The deadly crash involving a pedestrian and a self-driving Uber vehicle from last March has an additional wrinkle: distraction. Uber’s program required that autonomous vehicles in its fleet have safety drivers in case the technology fails. Safety drivers are forbidden from using their cell phones while the cars are operating. A report from local police show that the safety driver in question was using her cell phone to access Hulu at the time of the crash. In fact, the device had already been streaming from her Hulu account for 42 minutes when the vehicle struck and killed a woman crossing the street with her bike. The car was going 39 mph when the collision occurred.
An overwhelming temptation
Distracted driving is a rapidly growing problem on American roads. Countless people are succumbing to the temptation of their smartphones while driving. Most of these drivers have no expectation that the car is being operated safely during their inattention. They simply can’t resist looking away. For people in autonomous or semi-autonomous vehicles, the temptation is exacerbated by the mistaken belief that safe driving will continue while their focus is elsewhere.
A difficult transition
The technology behind autonomous vehicles is still being developed. The companies behind the tech, as well as lawmakers, are likely to rely on human drivers as backup for some time before approving fully autonomous driving. The transition from human drivers to full automation would be difficult even if distracted driving weren’t such a growing problem. As it stands, the transition is likely to be disastrous. Few if any drivers can maintain the focus necessary to serve as a safety backup while cars drive themselves mile after mile.

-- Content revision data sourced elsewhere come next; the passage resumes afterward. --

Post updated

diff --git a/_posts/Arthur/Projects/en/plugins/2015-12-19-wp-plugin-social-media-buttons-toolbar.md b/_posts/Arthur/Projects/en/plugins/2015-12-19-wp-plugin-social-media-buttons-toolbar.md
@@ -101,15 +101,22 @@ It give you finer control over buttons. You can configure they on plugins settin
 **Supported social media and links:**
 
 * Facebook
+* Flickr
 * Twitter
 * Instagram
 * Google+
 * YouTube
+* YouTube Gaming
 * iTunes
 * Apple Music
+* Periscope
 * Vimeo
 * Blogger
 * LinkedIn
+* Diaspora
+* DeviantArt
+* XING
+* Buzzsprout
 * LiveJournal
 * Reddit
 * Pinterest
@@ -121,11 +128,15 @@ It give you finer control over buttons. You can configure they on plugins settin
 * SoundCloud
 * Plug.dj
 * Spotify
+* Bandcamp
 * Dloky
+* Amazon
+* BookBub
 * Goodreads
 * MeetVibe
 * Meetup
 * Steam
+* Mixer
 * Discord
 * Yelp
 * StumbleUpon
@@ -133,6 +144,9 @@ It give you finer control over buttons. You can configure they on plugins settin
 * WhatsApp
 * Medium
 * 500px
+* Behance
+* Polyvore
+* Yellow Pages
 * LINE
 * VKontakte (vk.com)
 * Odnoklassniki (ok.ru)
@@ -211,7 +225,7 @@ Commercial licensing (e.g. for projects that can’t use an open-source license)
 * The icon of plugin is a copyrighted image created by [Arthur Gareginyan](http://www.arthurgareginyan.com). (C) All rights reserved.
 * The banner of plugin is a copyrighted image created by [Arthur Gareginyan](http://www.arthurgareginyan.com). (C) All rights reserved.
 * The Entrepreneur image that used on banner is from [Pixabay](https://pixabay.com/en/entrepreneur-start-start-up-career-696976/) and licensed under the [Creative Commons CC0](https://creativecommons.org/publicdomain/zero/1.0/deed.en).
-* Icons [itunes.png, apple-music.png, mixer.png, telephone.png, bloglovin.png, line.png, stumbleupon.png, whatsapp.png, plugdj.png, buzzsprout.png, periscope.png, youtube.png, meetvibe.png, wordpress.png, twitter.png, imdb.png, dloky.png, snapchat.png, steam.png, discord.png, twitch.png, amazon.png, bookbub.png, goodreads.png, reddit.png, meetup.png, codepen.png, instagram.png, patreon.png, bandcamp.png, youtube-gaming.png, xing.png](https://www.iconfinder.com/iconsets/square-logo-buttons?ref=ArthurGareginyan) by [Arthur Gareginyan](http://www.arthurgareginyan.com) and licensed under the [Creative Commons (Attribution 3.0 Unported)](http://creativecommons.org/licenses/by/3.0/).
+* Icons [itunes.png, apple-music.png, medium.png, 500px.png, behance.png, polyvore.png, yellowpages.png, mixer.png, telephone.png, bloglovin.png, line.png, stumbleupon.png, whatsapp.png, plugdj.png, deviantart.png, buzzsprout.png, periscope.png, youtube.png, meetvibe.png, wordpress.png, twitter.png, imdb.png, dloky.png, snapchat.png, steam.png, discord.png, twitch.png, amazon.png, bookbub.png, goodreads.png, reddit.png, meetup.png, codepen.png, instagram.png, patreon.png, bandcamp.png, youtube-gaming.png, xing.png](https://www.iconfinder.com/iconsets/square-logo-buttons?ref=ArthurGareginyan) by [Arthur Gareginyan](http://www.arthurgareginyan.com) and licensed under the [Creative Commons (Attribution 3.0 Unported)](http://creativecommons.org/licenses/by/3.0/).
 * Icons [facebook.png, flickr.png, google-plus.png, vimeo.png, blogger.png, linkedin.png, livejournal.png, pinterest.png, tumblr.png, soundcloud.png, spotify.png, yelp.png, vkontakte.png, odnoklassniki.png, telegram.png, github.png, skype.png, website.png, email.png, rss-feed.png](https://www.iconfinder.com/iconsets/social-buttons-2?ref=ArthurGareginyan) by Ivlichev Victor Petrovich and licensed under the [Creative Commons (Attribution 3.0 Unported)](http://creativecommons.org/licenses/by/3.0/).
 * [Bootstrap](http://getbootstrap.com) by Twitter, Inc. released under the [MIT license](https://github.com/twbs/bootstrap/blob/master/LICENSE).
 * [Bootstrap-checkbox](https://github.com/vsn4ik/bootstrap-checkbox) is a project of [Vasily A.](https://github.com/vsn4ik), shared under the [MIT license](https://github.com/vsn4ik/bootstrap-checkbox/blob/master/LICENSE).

Automated vehicles are likely to be much safer than human drivers in the long run. How we get from here to there remains to be seen. Any measure that relies on people to stay engaged behind the wheel despite not being primarily in charge is potentially asking for more than most people can give.